»»
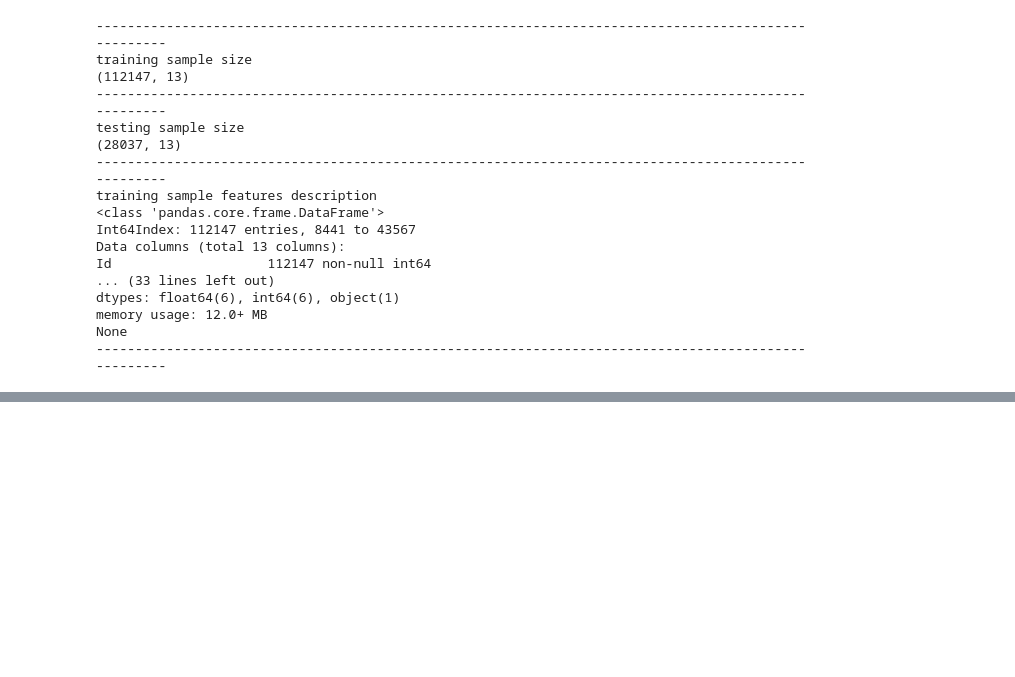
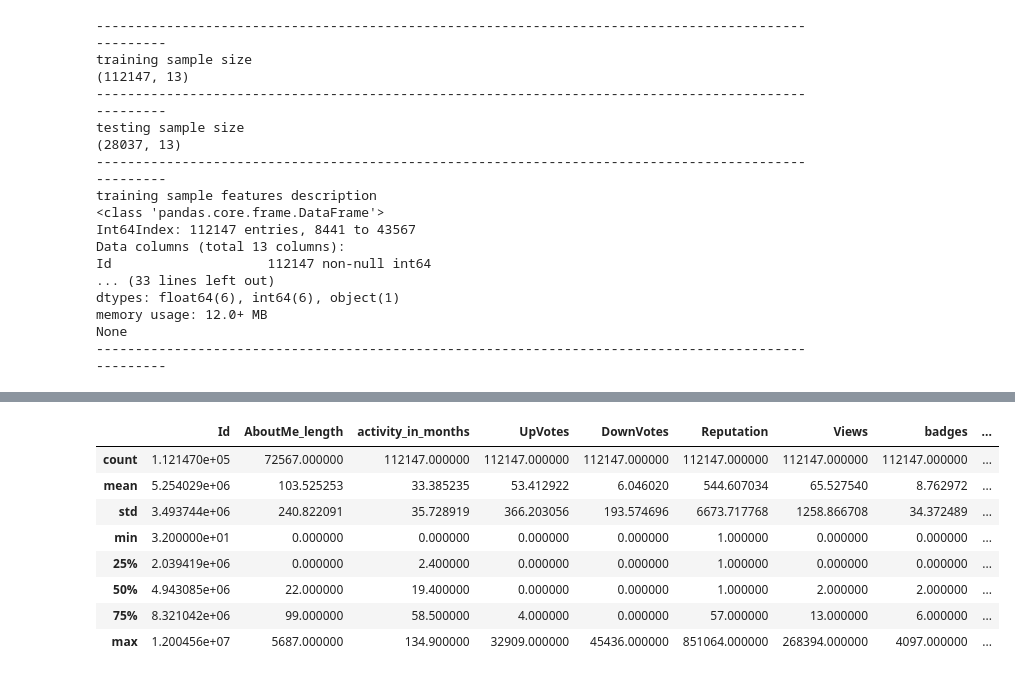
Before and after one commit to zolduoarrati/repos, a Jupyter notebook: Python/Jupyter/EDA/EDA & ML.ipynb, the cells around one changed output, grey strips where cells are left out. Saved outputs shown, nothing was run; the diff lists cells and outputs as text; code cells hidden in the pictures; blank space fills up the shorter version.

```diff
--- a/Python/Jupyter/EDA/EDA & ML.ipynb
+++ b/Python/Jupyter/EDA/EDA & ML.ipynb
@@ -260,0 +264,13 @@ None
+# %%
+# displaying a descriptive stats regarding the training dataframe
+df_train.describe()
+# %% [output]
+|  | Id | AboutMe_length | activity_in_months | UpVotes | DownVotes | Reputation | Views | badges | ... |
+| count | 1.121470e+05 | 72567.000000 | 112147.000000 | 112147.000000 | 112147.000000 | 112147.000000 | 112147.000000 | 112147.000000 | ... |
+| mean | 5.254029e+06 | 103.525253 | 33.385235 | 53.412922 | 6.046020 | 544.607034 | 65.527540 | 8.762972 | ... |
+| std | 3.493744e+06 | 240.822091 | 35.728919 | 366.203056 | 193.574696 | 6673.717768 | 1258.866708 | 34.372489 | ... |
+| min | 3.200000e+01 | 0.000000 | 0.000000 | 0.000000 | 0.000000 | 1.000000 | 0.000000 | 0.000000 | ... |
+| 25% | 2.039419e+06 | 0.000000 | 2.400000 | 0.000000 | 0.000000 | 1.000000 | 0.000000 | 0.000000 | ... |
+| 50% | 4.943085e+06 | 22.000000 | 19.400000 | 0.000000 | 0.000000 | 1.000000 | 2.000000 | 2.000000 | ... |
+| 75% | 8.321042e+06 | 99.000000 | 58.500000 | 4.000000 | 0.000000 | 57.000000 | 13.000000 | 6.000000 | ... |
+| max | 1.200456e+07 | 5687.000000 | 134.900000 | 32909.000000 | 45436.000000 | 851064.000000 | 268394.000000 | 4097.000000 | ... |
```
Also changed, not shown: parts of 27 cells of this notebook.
««
_Exercise requirements_.
Write the listing out again in full and unchanged, minus any pictures.

_The completed task_.
Before and after one commit to zolduoarrati/repos, a Jupyter notebook: Python/Jupyter/EDA/EDA & ML.ipynb, the cells around one changed output, grey strips where cells are left out. Saved outputs shown, nothing was run; the diff lists cells and outputs as text; code cells hidden in the pictures; blank space fills up the shorter version.

```diff
--- a/Python/Jupyter/EDA/EDA & ML.ipynb
+++ b/Python/Jupyter/EDA/EDA & ML.ipynb
@@ -260,0 +264,13 @@ None
+# %%
+# displaying a descriptive stats regarding the training dataframe
+df_train.describe()
+# %% [output]
+|  | Id | AboutMe_length | activity_in_months | UpVotes | DownVotes | Reputation | Views | badges | ... |
+| count | 1.121470e+05 | 72567.000000 | 112147.000000 | 112147.000000 | 112147.000000 | 112147.000000 | 112147.000000 | 112147.000000 | ... |
+| mean | 5.254029e+06 | 103.525253 | 33.385235 | 53.412922 | 6.046020 | 544.607034 | 65.527540 | 8.762972 | ... |
+| std | 3.493744e+06 | 240.822091 | 35.728919 | 366.203056 | 193.574696 | 6673.717768 | 1258.866708 | 34.372489 | ... |
+| min | 3.200000e+01 | 0.000000 | 0.000000 | 0.000000 | 0.000000 | 1.000000 | 0.000000 | 0.000000 | ... |
+| 25% | 2.039419e+06 | 0.000000 | 2.400000 | 0.000000 | 0.000000 | 1.000000 | 0.000000 | 0.000000 | ... |
+| 50% | 4.943085e+06 | 22.000000 | 19.400000 | 0.000000 | 0.000000 | 1.000000 | 2.000000 | 2.000000 | ... |
+| 75% | 8.321042e+06 | 99.000000 | 58.500000 | 4.000000 | 0.000000 | 57.000000 | 13.000000 | 6.000000 | ... |
+| max | 1.200456e+07 | 5687.000000 | 134.900000 | 32909.000000 | 45436.000000 | 851064.000000 | 268394.000000 | 4097.000000 | ... |
```
Also changed, not shown: parts of 27 cells of this notebook.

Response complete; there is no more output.